CA: You mentioned your friend Mike Perry. He makes books, and many designers are making their own magazines, garments, pillows, crockery sets... Why do you think this movement is so popular?

MH: I think that designers universally share a love of craft, and I think that the world we grew up in was very modernised and very commercial. It's interesting when you talk about plates or ceramics; I think when I was a kid I was sitting there with plates with Transformers all over them, or GI Joe. The world was such a particularly commercial monster, and then we were exposed to the internet and things became very ephemeral. Things only exist on someone's screen, and I think that there's a certain degree of counter culture and counter current to the internet that's really begun rising up over the last few years. There is something very beautiful and tangible in tactile objects, whether it's things we make for ourselves, things that we make to sell or things that we make to exhibit.

For designers in particular, I think we've spent the majority of our careers helping to promote the products of other people, but there's nothing keeping us from creating the products ourselves.

CA: What's your favourite media to work with?

MH: My ideal is working with graphite on book paper. It's unfortunate that with the volume of projects we have that require two-day turnarounds, it becomes very difficult to work by hand all the time. You know, my drawings are really laboured - I really do feel they are a labour of love. It's been very difficult as of late, especially because we do a lot of projects for music and, frequently, musicians can be quite finicky and stuff like that. There are definitely challenges to working by hand in the commercial sphere.

CA: Your online portfolio only includes works that you say 'talk to each other'. What do you mean by that?

MH: Frequently I will take a small element from a drawing and then extrapolate that element to create an entirely new piece. I think that, if you actually take a look at my work in sequence, you can see what I mean by the pieces that talk to one another - there are these elements that carry, and small tangents of thought that you can see throughout multiple works.
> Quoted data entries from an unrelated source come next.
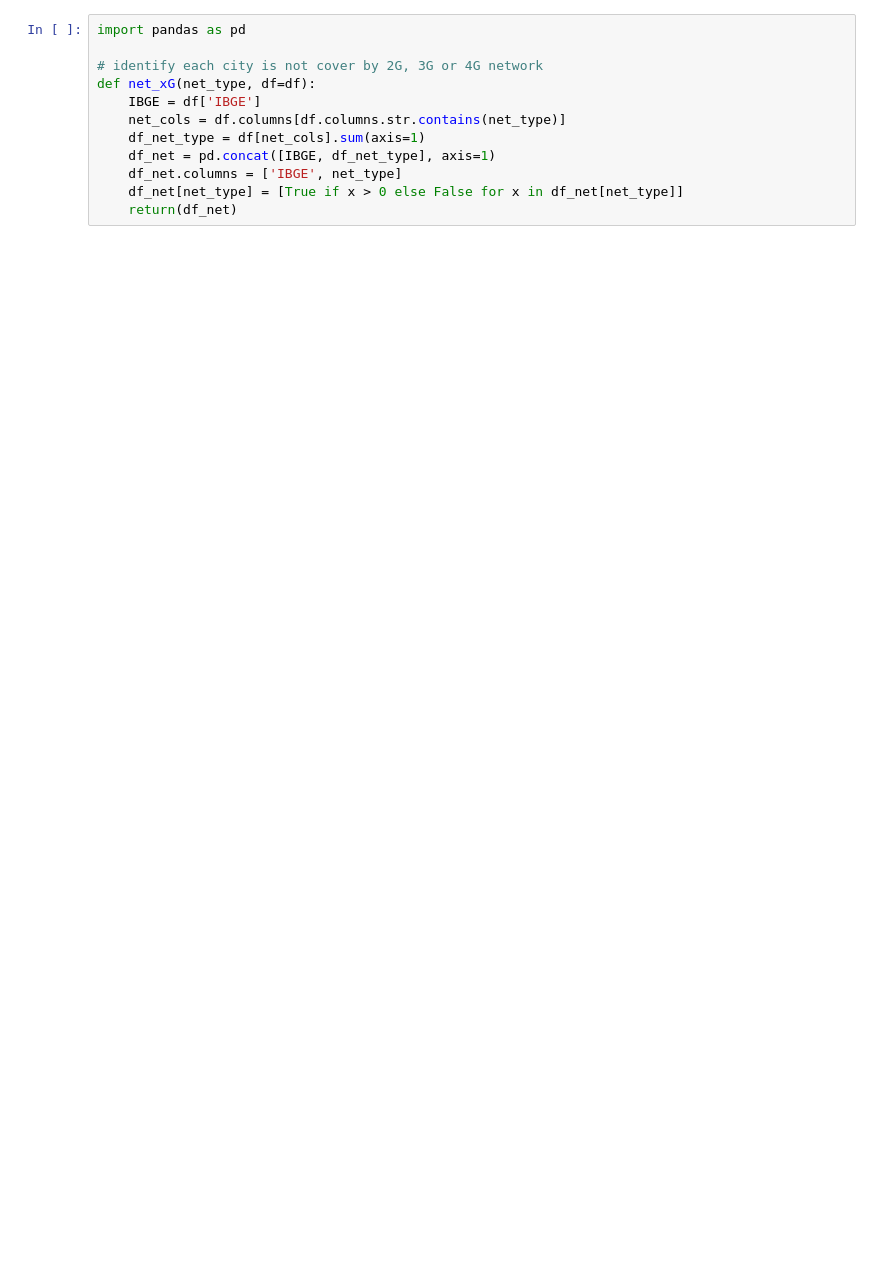
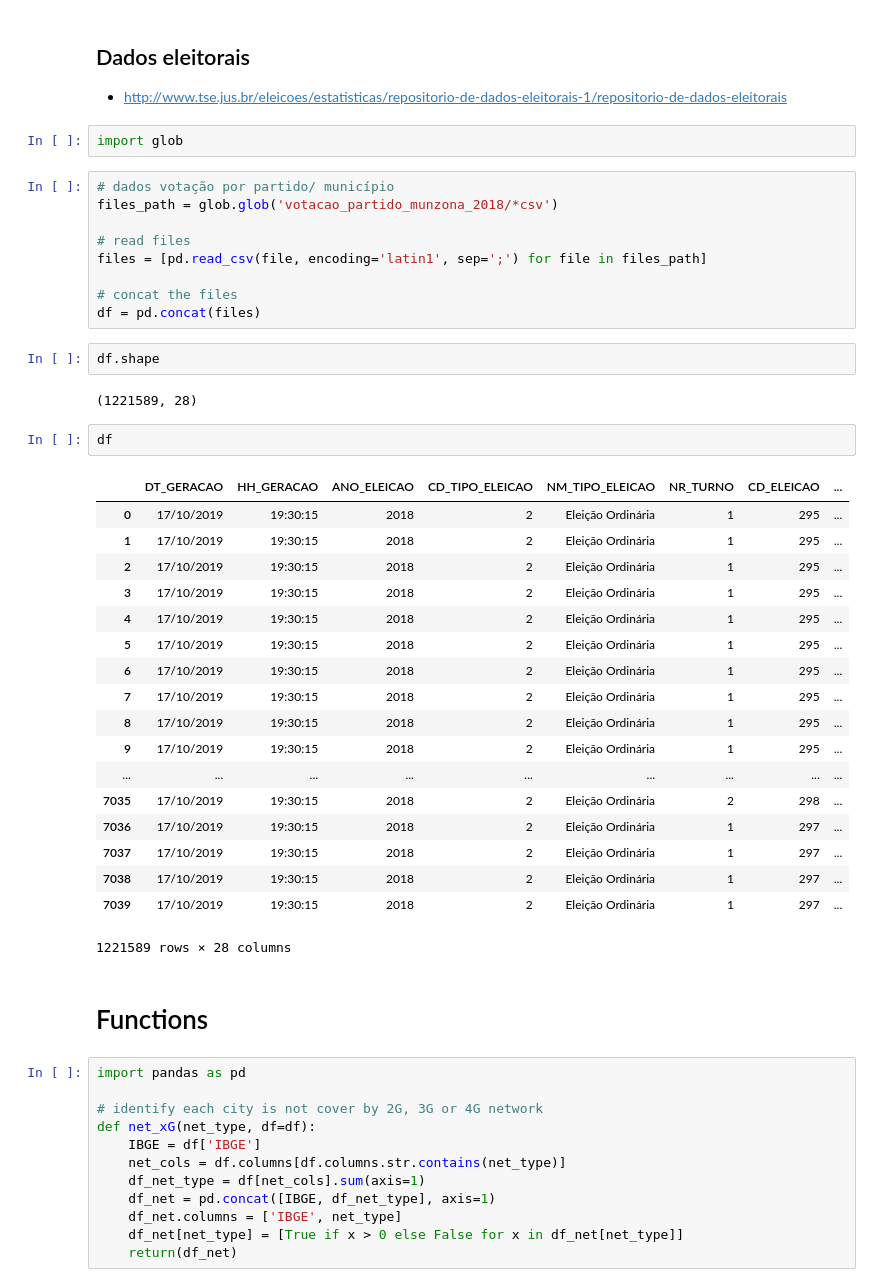
Before and after one commit to lclarete/bozoinsights, a Jupyter notebook: telefonia_municipio.ipynb, the cells around one changed output. Saved outputs shown, nothing was run; the diff lists cells and outputs as text; blank space fills up the shorter version.

```diff
--- a/telefonia_municipio.ipynb
+++ b/telefonia_municipio.ipynb
@@ -74,4 +57,46 @@ df = df.drop('index', axis=1)
 df = df.replace('NÃO', False).replace('SIM', True)
+# %% [markdown]
+## Dados eleitorais
+
+* http://www.tse.jus.br/eleicoes/estatisticas/repositorio-de-dados-eleitorais-1/repositorio-de-dados-eleitorais
+# %%
+import glob
+# %%
+# dados votação por partido/ município
+files_path = glob.glob('votacao_partido_munzona_2018/*csv')
+
+# read files
+files = [pd.read_csv(file, encoding='latin1', sep=';') for file in files_path]
+
+# concat the files
+df = pd.concat(files)
+# %%
+df.shape
+# %% [output]
+(1221589, 28)
+# %%
+df
+# %% [output]
+|  | DT_GERACAO | HH_GERACAO | ANO_ELEICAO | CD_TIPO_ELEICAO | NM_TIPO_ELEICAO | NR_TURNO | CD_ELEICAO | ... |
+| 0 | 17/10/2019 | 19:30:15 | 2018 | 2 | Eleição Ordinária | 1 | 295 | ... |
+| 1 | 17/10/2019 | 19:30:15 | 2018 | 2 | Eleição Ordinária | 1 | 295 | ... |
+| 2 | 17/10/2019 | 19:30:15 | 2018 | 2 | Eleição Ordinária | 1 | 295 | ... |
+| 3 | 17/10/2019 | 19:30:15 | 2018 | 2 | Eleição Ordinária | 1 | 295 | ... |
+| 4 | 17/10/2019 | 19:30:15 | 2018 | 2 | Eleição Ordinária | 1 | 295 | ... |
+| 5 | 17/10/2019 | 19:30:15 | 2018 | 2 | Eleição Ordinária | 1 | 295 | ... |
+| 6 | 17/10/2019 | 19:30:15 | 2018 | 2 | Eleição Ordinária | 1 | 295 | ... |
+| 7 | 17/10/2019 | 19:30:15 | 2018 | 2 | Eleição Ordinária | 1 | 295 | ... |
+| 8 | 17/10/2019 | 19:30:15 | 2018 | 2 | Eleição Ordinária | 1 | 295 | ... |
+| 9 | 17/10/2019 | 19:30:15 | 2018 | 2 | Eleição Ordinária | 1 | 295 | ... |
+| ... | ... | ... | ... | ... | ... | ... | ... | ... |
+| 7035 | 17/10/2019 | 19:30:15 | 2018 | 2 | Eleição Ordinária | 2 | 298 | ... |
+| 7036 | 17/10/2019 | 19:30:15 | 2018 | 2 | Eleição Ordinária | 1 | 297 | ... |
+| 7037 | 17/10/2019 | 19:30:15 | 2018 | 2 | Eleição Ordinária | 1 | 297 | ... |
+| 7038 | 17/10/2019 | 19:30:15 | 2018 | 2 | Eleição Ordinária | 1 | 297 | ... |
+| 7039 | 17/10/2019 | 19:30:15 | 2018 | 2 | Eleição Ordinária | 1 | 297 | ... |
+1221589 rows × 28 columns
+# %% [markdown]
+# Functions
 # %%
 import pandas as pd
 
```
Also changed, not shown: parts of 11 cells of this notebook, 1 other file.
Even if the aesthetic is quite different, there are always these kinds of elements of consistency.

CA: How does it feel to be a design icon?
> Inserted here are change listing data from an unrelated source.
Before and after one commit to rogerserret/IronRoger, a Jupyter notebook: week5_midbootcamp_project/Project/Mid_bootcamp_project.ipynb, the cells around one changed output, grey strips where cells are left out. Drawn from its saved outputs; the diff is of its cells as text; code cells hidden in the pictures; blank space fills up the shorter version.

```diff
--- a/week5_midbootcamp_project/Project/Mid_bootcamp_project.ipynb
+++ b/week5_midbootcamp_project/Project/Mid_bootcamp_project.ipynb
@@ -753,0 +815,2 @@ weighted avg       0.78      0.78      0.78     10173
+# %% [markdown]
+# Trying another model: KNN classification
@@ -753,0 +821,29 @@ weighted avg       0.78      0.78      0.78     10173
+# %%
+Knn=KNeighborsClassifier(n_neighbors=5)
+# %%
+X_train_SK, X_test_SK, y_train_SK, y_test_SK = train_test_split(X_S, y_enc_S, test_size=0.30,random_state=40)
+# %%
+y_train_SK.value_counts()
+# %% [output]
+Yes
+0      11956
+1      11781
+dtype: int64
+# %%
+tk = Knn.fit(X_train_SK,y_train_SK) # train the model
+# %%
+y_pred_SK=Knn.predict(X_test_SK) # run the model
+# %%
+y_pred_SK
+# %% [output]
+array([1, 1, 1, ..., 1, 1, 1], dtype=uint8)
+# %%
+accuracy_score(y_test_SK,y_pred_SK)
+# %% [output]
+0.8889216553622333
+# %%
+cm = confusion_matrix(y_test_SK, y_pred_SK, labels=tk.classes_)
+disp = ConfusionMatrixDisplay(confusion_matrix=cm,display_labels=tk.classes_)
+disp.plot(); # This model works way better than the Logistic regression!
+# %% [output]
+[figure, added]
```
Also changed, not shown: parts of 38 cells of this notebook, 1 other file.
MH: I've never been asked that - I feel totally flattered by it, and it never really registered in my head that people would feel that way. By that same token, I have all my heroes and icons and people who really inspire me, so it is familiar to think about other designers that way. In addition to contemporary designers like Anna Giertz, Benbo George and Cecilia Carlstedt, I'm really interested in design history - William Morris, Bruno Munari, Paul Klee, Josef and Anni Albers all the way through to Barney Bubbles and Alan Aldridge.

CA: Real physical qualities are important to you, so do you worry about the death of print and things like that?

MH: I have worked on the internet for a long time, but I truly believe in the beauty of tactile things. The only thing I can hope is that other people believe in that kind of beauty too. I still think that there's some kind of inherent romance in things made by hand and in things that you can pick up and hold and smell. Even in my drawings I tend to work on found paper; I scavenge the used bookstores for paper and I tear out the flysheets in the front and back of the books. For me it's a ritual, working by hand. It feels very honest. I just hope that there's a certain number of people in our culture that also crave that particular quality - that tactility, that tangibility.